“I believe that when you cover the needs of people and make their lives easier, your chances of success become high.” – Raúl E Watson
Raúl E Watson is a well-known Certified Magento Professional. He is currently associated with Space48, a prolific Magento development agency based out of United Kingdom (UK). He has more than ten years of experience under his belt and has worked on some fantastic award-winning ecommerce projects.
We interviewed him to know about the latest developments in Magento and his approach towards ecommerce store development. Let’s learn what he has to say about his experiences.
Over to Raúl.
Cloudways: Raúl, share something about yourself with the readers. How did you get started with Magento?
Raúl: I think everything began around mid-2010, I was working as a freelance web developer back then, and a customer asked me to quote an ecommerce project. He didn’t specify any platform or system, so I started to search for the best open source ecommerce platform on the internet and ended up choosing Magento because it was flexible and allowed me to escalate things.
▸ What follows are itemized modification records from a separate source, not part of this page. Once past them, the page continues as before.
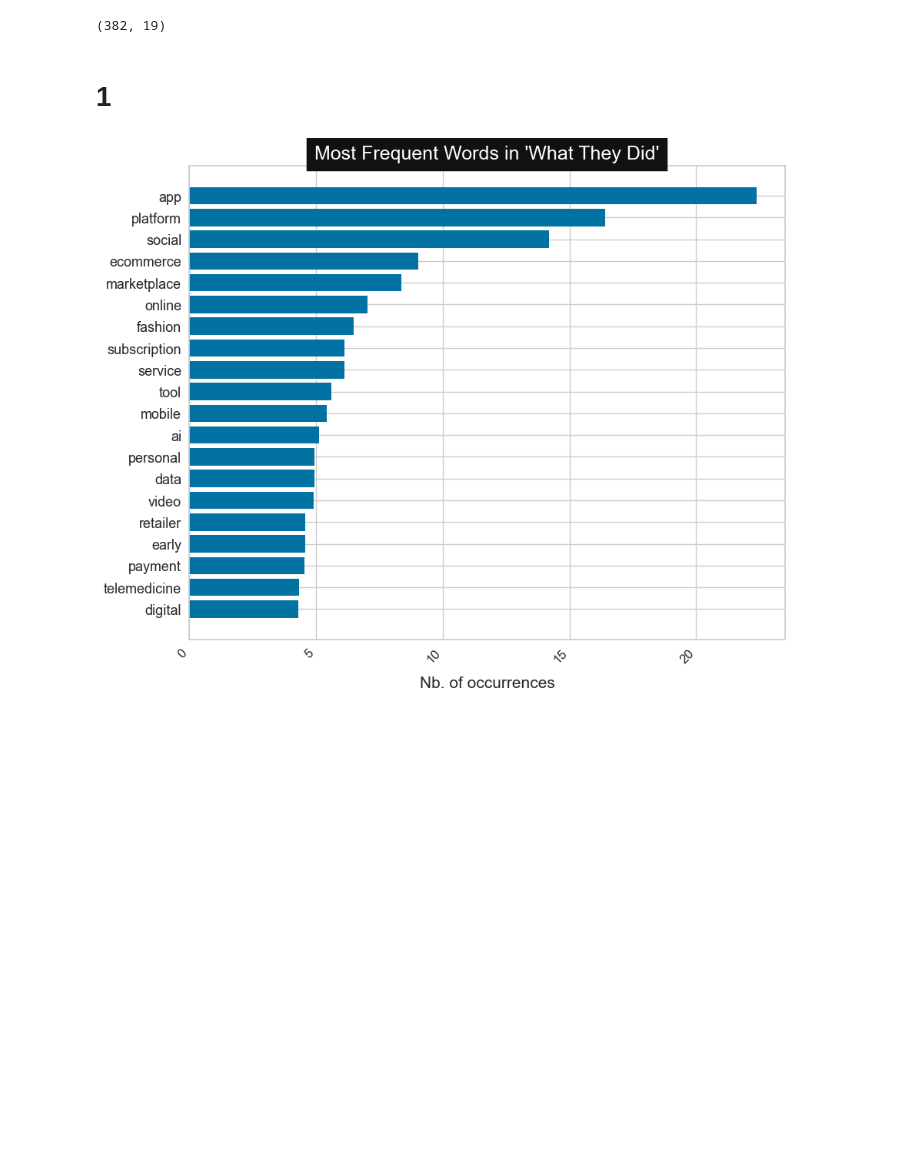
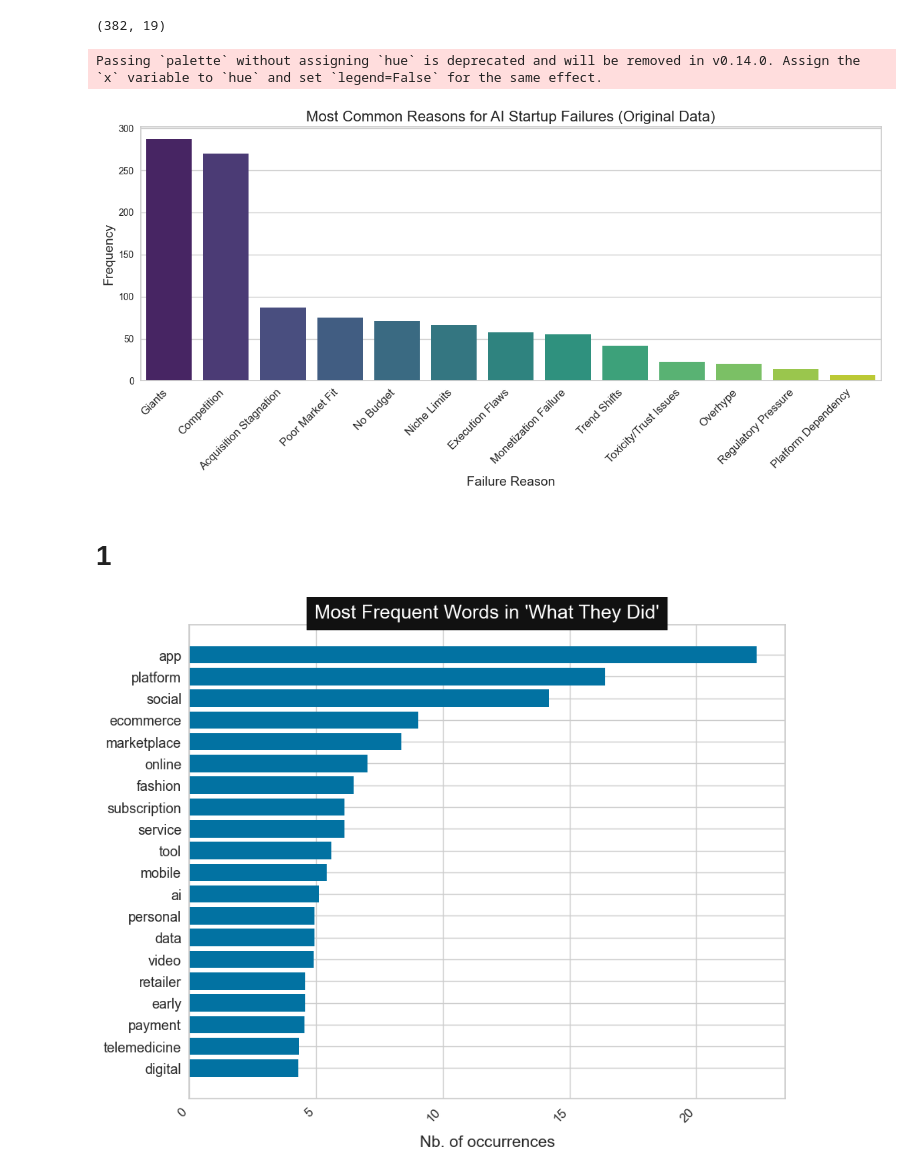
Before and after one commit to whosphong/Ai_Startup_Failure--UAMATH509, a Jupyter notebook: code.ipynb, the cells around one changed output. Drawn from its saved outputs; the diff is of its cells as text; code cells hidden in the pictures; blank space fills up the shorter version.

```diff
--- a/code.ipynb
+++ b/code.ipynb
@@ -337,6 +44,42 @@ df.shape
 (382, 19)
 # %%
 data_org = df.copy()
+# %%
+import seaborn as sns
+import matplotlib.pyplot as plt
+
+# Copy the original data (assuming you have df available)
+data_org = df.copy()
+
+# Updated list of failure-related columns from the dataset
+failure_columns = [
+    'Giants', 'No Budget', 'Competition', 'Poor Market Fit', 'Acquisition Stagnation',
+    'Platform Dependency', 'Monetization Failure', 'Niche Limits', 'Execution Flaws',
+    'Trend Shifts', 'Toxicity/Trust Issues', 'Regulatory Pressure', 'Overhype'
+]
+
+# Sum the number of 1s (indicating failure) for each failure reason across the whole dataset
+failure_counts_org = data_org[failure_columns].sum()
+
+# Sort the reasons by their frequency in descending order
+failure_counts_org = failure_counts_org.sort_values(ascending=False)
+
+# Create a bar chart to visualize the data
+plt.figure(figsize=(12, 6))
+sns.barplot(x=failure_counts_org.index, y=failure_counts_org.values, palette='viridis')
+
+# Add labels and title
+plt.xlabel('Failure Reason', fontsize=14)
+plt.ylabel('Frequency', fontsize=14)
+plt.title('Most Common Reasons for AI Startup Failures (Original Data)', fontsize=16)
+plt.xticks(rotation=45, ha='right', fontsize=12)  # Rotate labels for better readability
+
+# Show the plot
+plt.tight_layout()
+plt.show()
+# %% [output]
+Passing `palette` without assigning `hue` is deprecated and will be removed in v0.14.0. Assign the `x` variable to `hue` and set `legend=False` for the same effect.
+[figure, added]
 # %%
 columns_to_log_transform = ['Years of Operation', 'How Much They Raised (Millions)']
 log_transformed_columns = np.log1p(data_org[columns_to_log_transform])  # Apply log(1 + x) transformation
```
Also changed, not shown: parts of 72 cells of this notebook, 1 other file.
I had so much fun working on that project that I decided to make an ecommerce site of my own. I registered a company and spent a year or so learning and customizing that Magento site to sell perfumes.
Not need to say, I didn’t sell too many perfumes, but I learned a lot about Magento and soon started accepting job offers related to its development.
Cloudways: I believe you have developed a lot of Magento modules and tested even more. According to you, what makes a module successful?
Raúl: I believe that when you cover the needs of people or make their lives easier, your chances of success become high. This can also be applied to Magento modules. For example, modules that either provide functionalities not available with Magento out-of-the-box or that enhance the features already there, are very successful.
If you also follow good development practices, keep code clean, and listen to users feedback, I believe chances of your success are even higher.
Cloudways: How does module development differ for Magento 1 and Magento 2? Do you think Magento 2 modules are more powerful and versatile?
Raúl: I would not say they are more or less powerful since you can do pretty much anything in Magento 2 and Magento 1, but in my opinion, the code is now better organized and favors good practices like ‘SOLID,’ composition over inheritance, and similar others.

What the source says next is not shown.